The US authorities' actions will be closely scrutinised after what was widely seen as a series of catastrophic failures in its slow and inadequate response to Katrina.



After Katrina hit land on August 29 2005, three-quarters of the city was flooded after the storm surge breached its protective levees.

Start your day with The Independent, sign up for daily news emails
Have you tried new the Independent Digital Edition apps?
News
ebooksAn unforgettable anthology of contemporary reportage
Latest stories from i100
Have you tried new the Independent Digital Edition apps?
Independent Dating
and  

By clicking 'Search' you
are agreeing to our
Terms of Use.

iJobs Job Widget
iJobs General

MBDA UK Ltd: Mission Planning and Control Solutions Systems Engineer

Competitive salary & benefits: MBDA UK Ltd: What’s the opportunity? A pro-act...

MBDA UK Ltd: System Design Capability

Competitive salary & benefits: MBDA UK Ltd: What’s the opportunity? The small...

Recruitment Genius: Production / Manufacturing Operative

Negotiable: Recruitment Genius: This leading garage door manufacturer are curr...

Recruitment Genius: Graduate Software / Solution Sales

Negotiable: Recruitment Genius: This is an exciting opportunity to join a thri...

Day In a Page

Sepp Blatter resignation: The beginning of Fifa's long road to reform?

Does Blatter's departure mean Fifa will automatically clean up its act?

Don't bet on it, says Tom Peck
Charles Kennedy: The baby of the House who grew into a Lib Dem giant

The baby of the House who grew into a Lib Dem giant

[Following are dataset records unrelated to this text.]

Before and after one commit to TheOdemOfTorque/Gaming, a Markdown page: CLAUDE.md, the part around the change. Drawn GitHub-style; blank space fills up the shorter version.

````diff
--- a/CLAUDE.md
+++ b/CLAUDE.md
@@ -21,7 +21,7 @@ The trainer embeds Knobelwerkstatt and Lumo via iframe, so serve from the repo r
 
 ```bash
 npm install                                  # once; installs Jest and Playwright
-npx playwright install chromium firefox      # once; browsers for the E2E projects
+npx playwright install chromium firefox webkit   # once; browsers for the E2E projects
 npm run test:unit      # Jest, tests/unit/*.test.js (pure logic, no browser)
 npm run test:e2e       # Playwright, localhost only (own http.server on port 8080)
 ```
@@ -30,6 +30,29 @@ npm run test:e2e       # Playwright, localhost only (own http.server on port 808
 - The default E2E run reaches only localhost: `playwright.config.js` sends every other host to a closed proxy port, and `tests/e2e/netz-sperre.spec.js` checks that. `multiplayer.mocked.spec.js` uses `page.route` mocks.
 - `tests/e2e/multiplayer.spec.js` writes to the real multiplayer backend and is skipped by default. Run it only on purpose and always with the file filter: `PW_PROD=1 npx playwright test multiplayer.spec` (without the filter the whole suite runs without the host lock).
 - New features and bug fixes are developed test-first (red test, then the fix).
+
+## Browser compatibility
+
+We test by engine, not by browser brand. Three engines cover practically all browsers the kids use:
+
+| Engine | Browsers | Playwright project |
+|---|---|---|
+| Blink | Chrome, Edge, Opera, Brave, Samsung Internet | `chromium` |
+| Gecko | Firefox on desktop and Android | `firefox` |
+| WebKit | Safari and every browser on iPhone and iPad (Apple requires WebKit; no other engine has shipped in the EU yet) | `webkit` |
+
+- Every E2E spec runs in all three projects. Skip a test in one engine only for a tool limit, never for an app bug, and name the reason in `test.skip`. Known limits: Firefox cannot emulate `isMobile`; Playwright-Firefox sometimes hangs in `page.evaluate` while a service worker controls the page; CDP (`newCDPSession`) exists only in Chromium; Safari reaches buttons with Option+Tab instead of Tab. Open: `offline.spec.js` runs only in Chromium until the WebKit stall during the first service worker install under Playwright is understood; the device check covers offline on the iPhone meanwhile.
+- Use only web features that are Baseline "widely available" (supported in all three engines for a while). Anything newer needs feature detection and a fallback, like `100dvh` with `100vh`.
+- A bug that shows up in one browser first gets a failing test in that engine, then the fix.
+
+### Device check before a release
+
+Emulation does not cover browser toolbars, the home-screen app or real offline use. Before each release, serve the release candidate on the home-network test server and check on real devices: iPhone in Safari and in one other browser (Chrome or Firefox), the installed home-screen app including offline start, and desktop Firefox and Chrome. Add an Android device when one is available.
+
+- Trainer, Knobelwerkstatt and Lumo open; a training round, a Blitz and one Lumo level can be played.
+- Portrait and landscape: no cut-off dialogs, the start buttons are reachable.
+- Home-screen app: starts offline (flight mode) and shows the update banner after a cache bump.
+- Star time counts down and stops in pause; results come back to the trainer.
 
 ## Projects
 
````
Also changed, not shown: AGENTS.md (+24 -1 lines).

Charles Kennedy was consistently a man of the centre-left, dedicated to social justice, but was also a champion of liberty and an opponent of the nanny-state, says Baroness Williams
Syria civil war: The harrowing testament of a five-year-old victim of this endless conflict

The harrowing testament of a five-year-old victim of Syria's endless civil war

Sahar Qanbar lost her mother and brother as civilians and government soldiers fought side by side after being surrounded by brutal Islamist fighters. Robert Fisk visited her
The future of songwriting: How streaming is changing everything we know about making music

The future of songwriting

How streaming is changing everything we know about making music
William Shemin and Henry Johnson: Jewish and black soldiers receive World War I Medal of Honor amid claims of discrimination

Recognition at long last

Jewish and black soldiers who fought in WWI finally receive medals after claims of discrimination
Beating obesity: The new pacemaker which helps over-eaters

Beating obesity

The new pacemaker which helps over-eaters
9 best women's festival waterproofs

Ready for rain: 9 best women's festival waterproofs

These are the macs to keep your denim dry and your hair frizz-free(ish)
Cycling World Hour Record: Nervous Sir Bradley Wiggins ready for pain as he prepares to go distance

Wiggins worried

Nervous Sir Bradley ready for pain as he prepares to attempt cycling's World Hour Record
Liverpool close in on Milner signing

Liverpool close in on Milner signing

Reds baulk at Christian Benteke £32.5m release clause
On your feet! Spending at least two hours a day standing reduces the risk of heart attacks, cancer and diabetes, according to new research

On your feet!

Spending half the day standing 'reduces risk of heart attacks and cancer'
With scores of surgeries closing, what hope is there for the David Cameron's promise of 5,000 more GPs and a 24/7 NHS?

The big NHS question

Why are there so few new GPs when so many want to study medicine?
Big knickers are back: Thongs ain't what they used to be

Thongs ain't what they used to be

Big knickers are back
Thurston Moore interview

Thurston Moore interview

On living in London, Sonic Youth and musical memoirs
In full bloom

In full bloom

Floral print womenswear
From leading man to Elephant Man, Bradley Cooper is terrific

From leading man to Elephant Man

Bradley Cooper is terrific